Amylomaltases are 4-alpha-glucanotransferases (EC of glycoside hydrolase family 77 that transfer alpha-1,4-linked glucans to another acceptor, which can be the 4-OH group of an alpha-1,4-linked glucan or glucose. The amylomaltase-encoding gene (PAE1209) from the hyperthermophilic archaeon Pyrobaculum aerophilum IM2 was cloned and expressed in Escherichia coli, and the gene product (PyAMase) was characterized. PyAMase displays optimal activity at pH 6.7 and 95 degrees C and is the most thermostable amylomaltase described to date.
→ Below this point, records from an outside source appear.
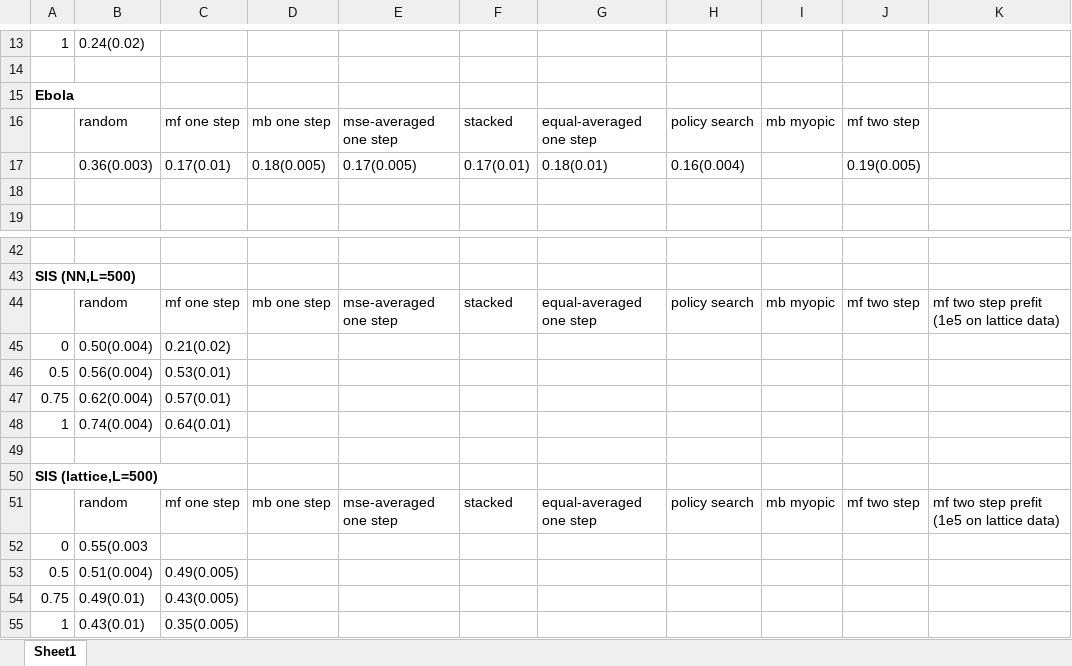
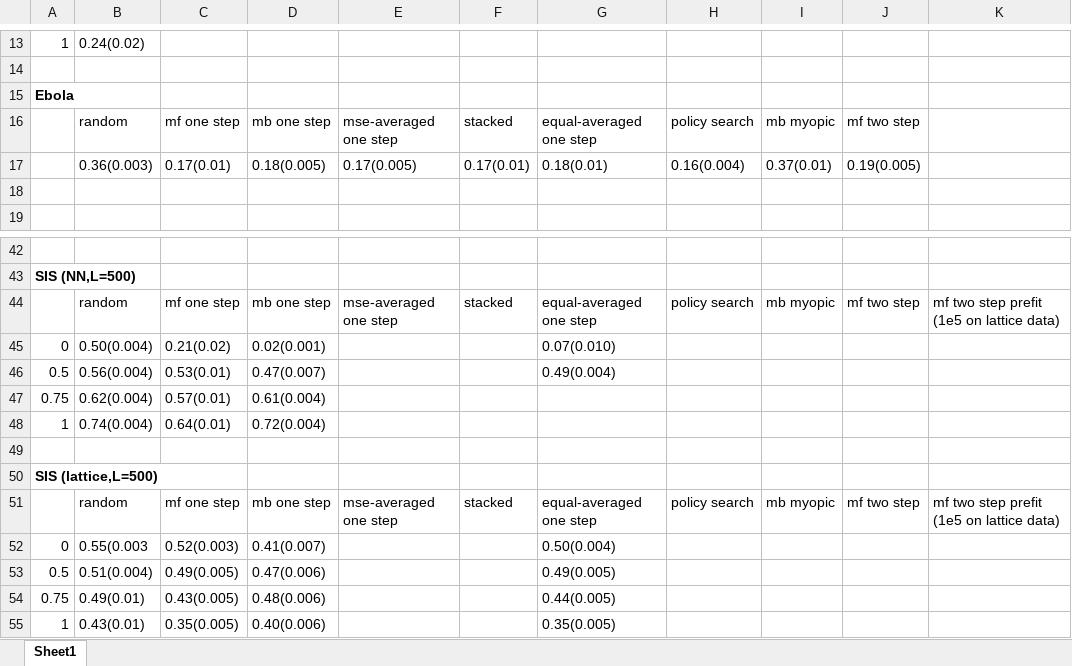
Before and after one commit to jclifton333/spatial-RL, an Excel workbook: analysis/results-summary.xlsx, sheet Sheet1, drawn as a sheet; only a part is shown, gaps mark what is left out; values as stored, in another font and other column widths than the file's, no borders; the diff names each change by its address in the sheet, - before the commit and + after, or states it on an @@ line.

Commit message:
update results

```diff
--- a/analysis/results-summary.xlsx (sheet Sheet1)
+++ b/analysis/results-summary.xlsx (sheet Sheet1)
-I17: (empty)
+I17: 0.37(0.01)
-D45: (empty)
+D45: 0.02(0.001)
-G45: (empty)
+G45: 0.07(0.010)
-D46: (empty)
+D46: 0.47(0.007)
-G46: (empty)
+G46: 0.49(0.004)
-D47: (empty)
+D47: 0.61(0.004)
-D48: (empty)
+D48: 0.72(0.004)
-C52: (empty)
+C52: 0.52(0.003)
-D52: (empty)
+D52: 0.41(0.007)
-G52: (empty)
+G52: 0.50(0.004)
-D53: (empty)
+D53: 0.47(0.006)
-G53: (empty)
+G53: 0.49(0.005)
-D54: (empty)
+D54: 0.48(0.006)
-G54: (empty)
+G54: 0.44(0.005)
-D55: (empty)
+D55: 0.40(0.006)
-G55: (empty)
+G55: 0.35(0.005)
```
The thermostability of PyAMase was reduced in the presence of 2 mM dithiothreitol, which agreed with the identification of two possible cysteine disulfide bridges in a three-dimensional model of PyAMase. The kinetics for the disproportionation of malto-oligosaccharides, inhibition by acarbose, and binding mode of the substrates in the active site were determined. Acting on gelatinized food-grade potato starch, PyAMase produced a thermoreversible starch product with gelatin-like properties. This thermoreversible gel has potential applications in the food industry. This is the first report on an archaeal amylomaltase.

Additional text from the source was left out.